State how many lines in the entries below include the string "whitelabel", and give nothing beyond that number.

PROVIDED DATA
:::::

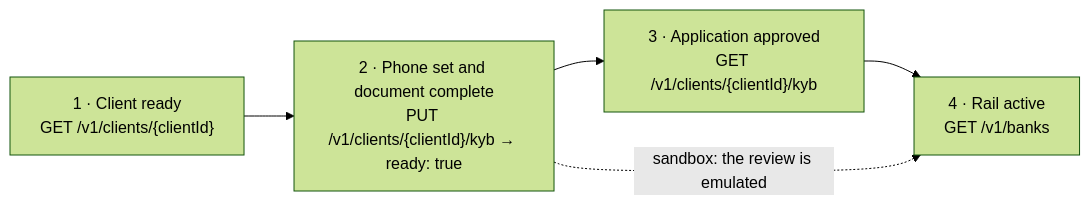
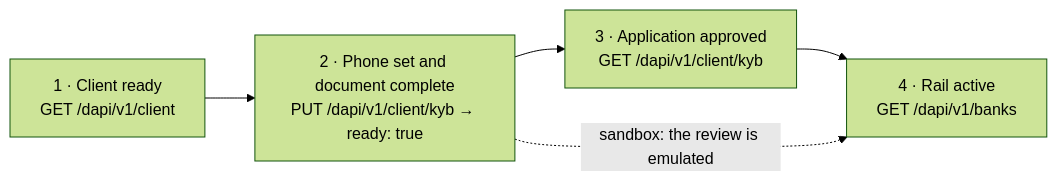
One commit to hevn-inc/docs changed the first of 2 diagrams in whitelabel/onboarding.mdx. Above: the diagram before and after it, drawn with Mermaid (forest theme). The commit also changed other lines of this file and 37 other files, not shown here.

````diff
--- a/whitelabel/onboarding.mdx
+++ b/whitelabel/onboarding.mdx
@@ -10,9 +10,9 @@
 ```mermaid
 flowchart LR
-    G1["1 · Client ready<br/>GET /v1/clients/{clientId}"]
-    G2["2 · Phone set and document complete<br/>PUT /v1/clients/{clientId}/kyb → ready: true"]
-    G3["3 · Application approved<br/>GET /v1/clients/{clientId}/kyb"]
-    G4["4 · Rail active<br/>GET /v1/banks"]
+    G1["1 · Client ready<br/>GET /dapi/v1/client"]
+    G2["2 · Phone set and document complete<br/>PUT /dapi/v1/client/kyb → ready: true"]
+    G3["3 · Application approved<br/>GET /dapi/v1/client/kyb"]
+    G4["4 · Rail active<br/>GET /dapi/v1/banks"]
     G1 --> G2 --> G3 --> G4
     G2 -.->|"sandbox: the review is emulated"| G4
 ```
````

:::::

SOLUTION FOR THIS TASK
3